What lines in the records below hold the string "xlsx"? Please show them.
——
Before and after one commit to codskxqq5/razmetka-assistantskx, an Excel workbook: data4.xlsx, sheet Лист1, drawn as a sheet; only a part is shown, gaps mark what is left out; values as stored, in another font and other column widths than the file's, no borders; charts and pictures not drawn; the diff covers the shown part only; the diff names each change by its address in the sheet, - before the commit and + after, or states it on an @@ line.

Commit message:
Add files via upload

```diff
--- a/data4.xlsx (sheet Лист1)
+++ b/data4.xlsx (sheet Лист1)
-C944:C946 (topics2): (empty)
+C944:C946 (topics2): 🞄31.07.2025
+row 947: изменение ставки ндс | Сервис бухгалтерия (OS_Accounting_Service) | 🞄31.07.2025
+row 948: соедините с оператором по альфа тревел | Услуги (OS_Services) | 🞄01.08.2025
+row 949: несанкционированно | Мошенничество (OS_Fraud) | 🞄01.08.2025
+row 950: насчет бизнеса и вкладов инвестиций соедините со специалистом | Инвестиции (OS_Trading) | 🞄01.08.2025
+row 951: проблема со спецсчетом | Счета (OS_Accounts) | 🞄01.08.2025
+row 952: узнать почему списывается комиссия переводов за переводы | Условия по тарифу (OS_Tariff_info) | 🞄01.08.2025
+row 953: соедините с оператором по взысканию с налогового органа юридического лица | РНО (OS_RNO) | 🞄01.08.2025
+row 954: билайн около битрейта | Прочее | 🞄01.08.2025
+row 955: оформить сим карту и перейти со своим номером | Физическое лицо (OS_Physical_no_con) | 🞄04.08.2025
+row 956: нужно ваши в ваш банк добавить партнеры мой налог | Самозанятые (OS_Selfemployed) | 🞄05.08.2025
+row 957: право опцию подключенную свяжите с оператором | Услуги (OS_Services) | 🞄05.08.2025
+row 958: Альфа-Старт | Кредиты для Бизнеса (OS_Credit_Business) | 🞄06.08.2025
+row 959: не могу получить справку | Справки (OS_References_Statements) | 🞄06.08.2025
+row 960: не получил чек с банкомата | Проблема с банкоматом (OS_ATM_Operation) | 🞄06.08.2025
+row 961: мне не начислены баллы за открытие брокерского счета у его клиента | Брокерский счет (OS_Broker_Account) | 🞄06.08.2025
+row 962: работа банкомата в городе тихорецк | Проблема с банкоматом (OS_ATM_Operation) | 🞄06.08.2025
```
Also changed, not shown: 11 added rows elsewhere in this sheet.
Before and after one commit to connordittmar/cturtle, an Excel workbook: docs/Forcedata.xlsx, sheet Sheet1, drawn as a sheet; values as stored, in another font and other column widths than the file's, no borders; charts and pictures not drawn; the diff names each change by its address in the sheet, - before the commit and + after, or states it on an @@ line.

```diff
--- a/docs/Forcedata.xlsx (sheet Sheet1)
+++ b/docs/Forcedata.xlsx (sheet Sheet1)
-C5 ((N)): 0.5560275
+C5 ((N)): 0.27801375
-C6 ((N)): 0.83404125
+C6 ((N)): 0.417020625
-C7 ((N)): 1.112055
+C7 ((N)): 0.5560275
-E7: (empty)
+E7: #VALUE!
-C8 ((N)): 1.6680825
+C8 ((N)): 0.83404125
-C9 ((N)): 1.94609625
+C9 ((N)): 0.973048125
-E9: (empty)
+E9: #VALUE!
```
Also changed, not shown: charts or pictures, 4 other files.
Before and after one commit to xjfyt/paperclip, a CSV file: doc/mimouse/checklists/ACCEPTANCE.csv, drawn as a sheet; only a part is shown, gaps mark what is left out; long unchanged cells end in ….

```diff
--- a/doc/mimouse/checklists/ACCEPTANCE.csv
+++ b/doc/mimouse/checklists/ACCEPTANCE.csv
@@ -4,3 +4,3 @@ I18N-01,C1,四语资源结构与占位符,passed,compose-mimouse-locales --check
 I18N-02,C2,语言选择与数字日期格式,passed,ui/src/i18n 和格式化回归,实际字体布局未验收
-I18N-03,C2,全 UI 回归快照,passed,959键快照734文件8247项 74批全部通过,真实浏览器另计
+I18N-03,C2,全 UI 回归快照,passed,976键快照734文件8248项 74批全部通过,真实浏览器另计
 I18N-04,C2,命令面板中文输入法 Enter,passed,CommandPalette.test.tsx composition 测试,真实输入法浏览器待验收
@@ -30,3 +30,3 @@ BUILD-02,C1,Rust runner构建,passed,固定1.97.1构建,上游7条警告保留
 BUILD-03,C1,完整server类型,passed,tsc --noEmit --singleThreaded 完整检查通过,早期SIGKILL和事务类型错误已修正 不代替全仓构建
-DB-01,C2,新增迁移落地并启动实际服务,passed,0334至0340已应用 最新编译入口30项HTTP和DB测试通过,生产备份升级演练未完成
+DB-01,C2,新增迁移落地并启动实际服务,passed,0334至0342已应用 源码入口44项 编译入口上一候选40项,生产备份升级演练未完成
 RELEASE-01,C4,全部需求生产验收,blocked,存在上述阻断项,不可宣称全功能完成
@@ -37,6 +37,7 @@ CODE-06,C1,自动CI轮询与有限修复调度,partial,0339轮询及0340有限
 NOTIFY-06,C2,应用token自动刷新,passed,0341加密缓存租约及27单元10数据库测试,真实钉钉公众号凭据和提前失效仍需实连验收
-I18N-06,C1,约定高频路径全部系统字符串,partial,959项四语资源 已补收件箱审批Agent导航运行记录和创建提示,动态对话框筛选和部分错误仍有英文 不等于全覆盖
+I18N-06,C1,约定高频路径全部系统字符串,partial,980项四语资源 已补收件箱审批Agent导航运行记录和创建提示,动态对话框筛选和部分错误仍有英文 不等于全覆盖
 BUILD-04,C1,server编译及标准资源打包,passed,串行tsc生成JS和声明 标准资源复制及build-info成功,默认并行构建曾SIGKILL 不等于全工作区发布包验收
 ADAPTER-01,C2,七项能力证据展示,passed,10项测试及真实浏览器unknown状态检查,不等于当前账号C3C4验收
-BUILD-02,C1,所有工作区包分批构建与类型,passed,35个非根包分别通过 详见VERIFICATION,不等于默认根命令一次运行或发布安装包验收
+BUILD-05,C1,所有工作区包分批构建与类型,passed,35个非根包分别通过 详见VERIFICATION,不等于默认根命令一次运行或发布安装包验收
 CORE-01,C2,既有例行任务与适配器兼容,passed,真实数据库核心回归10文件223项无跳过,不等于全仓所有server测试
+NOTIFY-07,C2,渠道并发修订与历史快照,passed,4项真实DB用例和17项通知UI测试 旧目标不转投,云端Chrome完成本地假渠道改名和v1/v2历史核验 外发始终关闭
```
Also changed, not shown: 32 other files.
——
_YOUR RESPONSE_.
Before and after one commit to codskxqq5/razmetka-assistantskx, an Excel workbook: data4.xlsx, sheet Лист1, drawn as a sheet; only a part is shown, gaps mark what is left out; values as stored, in another font and other column widths than the file's, no borders; charts and pictures not drawn; the diff covers the shown part only; the diff names each change by its address in the sheet, - before the commit and + after, or states it on an @@ line.
--- a/data4.xlsx (sheet Лист1)
+++ b/data4.xlsx (sheet Лист1)
Before and after one commit to connordittmar/cturtle, an Excel workbook: docs/Forcedata.xlsx, sheet Sheet1, drawn as a sheet; values as stored, in another font and other column widths than the file's, no borders; charts and pictures not drawn; the diff names each change by its address in the sheet, - before the commit and + after, or states it on an @@ line.
--- a/docs/Forcedata.xlsx (sheet Sheet1)
+++ b/docs/Forcedata.xlsx (sheet Sheet1)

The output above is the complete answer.